the natural path that flows from your backdoor out to the area where the kids swingset
used to be. Stand there and look back at the house, then lay out a circular flowerbed with
a three foot gap on one side as an entrance. Plant the bed like a border that faces the
inside of the circle: tall evergreen plants fronted by perennials and a strip of short
annuals. Add a bench, sit down, and relax.
Say the neighbors build a nice, big addition, and the solid wall
makes a lousy view. Use that wall as the bottom of a U-shaped completed by lattice
trellises or bamboo baffles. Then, finish the room with an arch flanked by short shrubs. A
blank wall becomes an intimate garden room framed by its walls and arch.
Some of the nicest garden rooms happen by serendipity: a grove of
trees in the sideyard becomes hard to mow, so you plant beds all around beneath them. Or
the shady place behind the garage is the coolest in summer, so the glider goes there, and
the path to the clothesline is nearby, so you make a bed alongside it. Soon a garden room
evolves from the space already nearly enclosed by happenstance.
If nothing in your garden inspires you to say, "That's where
the garden room goes," dont fret.
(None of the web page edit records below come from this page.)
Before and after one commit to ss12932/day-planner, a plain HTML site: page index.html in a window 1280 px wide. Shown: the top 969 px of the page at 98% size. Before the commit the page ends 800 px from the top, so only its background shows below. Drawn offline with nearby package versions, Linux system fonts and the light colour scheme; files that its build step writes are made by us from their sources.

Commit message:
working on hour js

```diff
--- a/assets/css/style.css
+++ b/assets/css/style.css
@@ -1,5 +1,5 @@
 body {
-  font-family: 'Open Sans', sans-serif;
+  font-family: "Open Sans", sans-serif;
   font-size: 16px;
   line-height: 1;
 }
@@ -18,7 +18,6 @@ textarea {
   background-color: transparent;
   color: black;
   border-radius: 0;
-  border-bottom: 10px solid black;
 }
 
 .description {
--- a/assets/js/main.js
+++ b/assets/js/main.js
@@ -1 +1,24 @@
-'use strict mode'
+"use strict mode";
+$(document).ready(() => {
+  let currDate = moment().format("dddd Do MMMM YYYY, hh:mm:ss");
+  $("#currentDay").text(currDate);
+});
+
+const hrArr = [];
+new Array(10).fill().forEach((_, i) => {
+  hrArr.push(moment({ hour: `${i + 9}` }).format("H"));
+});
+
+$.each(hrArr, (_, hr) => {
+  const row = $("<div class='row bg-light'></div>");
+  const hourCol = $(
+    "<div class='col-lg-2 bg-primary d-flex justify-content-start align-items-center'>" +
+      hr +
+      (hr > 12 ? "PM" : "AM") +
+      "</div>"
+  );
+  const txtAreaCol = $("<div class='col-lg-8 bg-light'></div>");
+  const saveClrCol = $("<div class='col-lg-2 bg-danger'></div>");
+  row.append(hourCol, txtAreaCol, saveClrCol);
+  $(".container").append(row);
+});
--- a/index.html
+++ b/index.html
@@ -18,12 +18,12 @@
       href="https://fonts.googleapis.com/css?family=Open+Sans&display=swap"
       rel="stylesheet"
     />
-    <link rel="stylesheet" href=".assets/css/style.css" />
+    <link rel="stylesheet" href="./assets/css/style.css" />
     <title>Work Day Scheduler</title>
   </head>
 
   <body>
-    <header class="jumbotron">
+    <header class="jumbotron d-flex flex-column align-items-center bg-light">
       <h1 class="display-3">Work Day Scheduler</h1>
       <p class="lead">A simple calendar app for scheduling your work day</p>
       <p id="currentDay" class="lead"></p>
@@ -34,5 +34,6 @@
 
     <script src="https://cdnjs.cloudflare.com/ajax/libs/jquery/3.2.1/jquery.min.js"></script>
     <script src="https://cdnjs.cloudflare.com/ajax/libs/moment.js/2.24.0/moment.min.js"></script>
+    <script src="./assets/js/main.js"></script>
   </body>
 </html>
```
Draw a line in the grass and build around it.
A good place to begin is one-third the distance from your back door to the rear property
line and one-third its length. Plant an oval hedgerow and put a gate in the center facing
the house. Choose plants that can tolerate annual pruning to keep them thick, and buy the
largest specimens you can. As you plant the room, its concealed view becomes a destination
reached through the gate.
Like potato chips, a single garden room often leads to another.
Your garden rooms can empty into one another, or open onto a path that winds throughout
the property. Use hedges, walls, baffles, even tree alleys to separate the lawn into
places to sit, eat, swing, entertain, or grow theme gardens. Imagine rounding the corner
of a hedgerow at dusk to see a collection of plants with white flowers glowing. Or
stepping through a low gate into a cutting garden, its summer flowers begging for a vase.
If laying out the whole yard seems too large a project, start
small by adapting the existing space. To a patio or deck, add an overhead arbor that
creates intimately shaded space all summer. Where a blank wall dominates, build a pergola
in front of it surrounded by evergreens. Add a seating area and enjoy the quiet oasis
within the dense branches.
Garden rooms enhance the indoor-outdoor relationship that flows
between your house and garden. The view from the window looking out is as important as the
framed view you see from the glider looking in.
By dividing that view into garden rooms, you make more to look
at, more places to garden, and more reason to go out and see whats behind the garden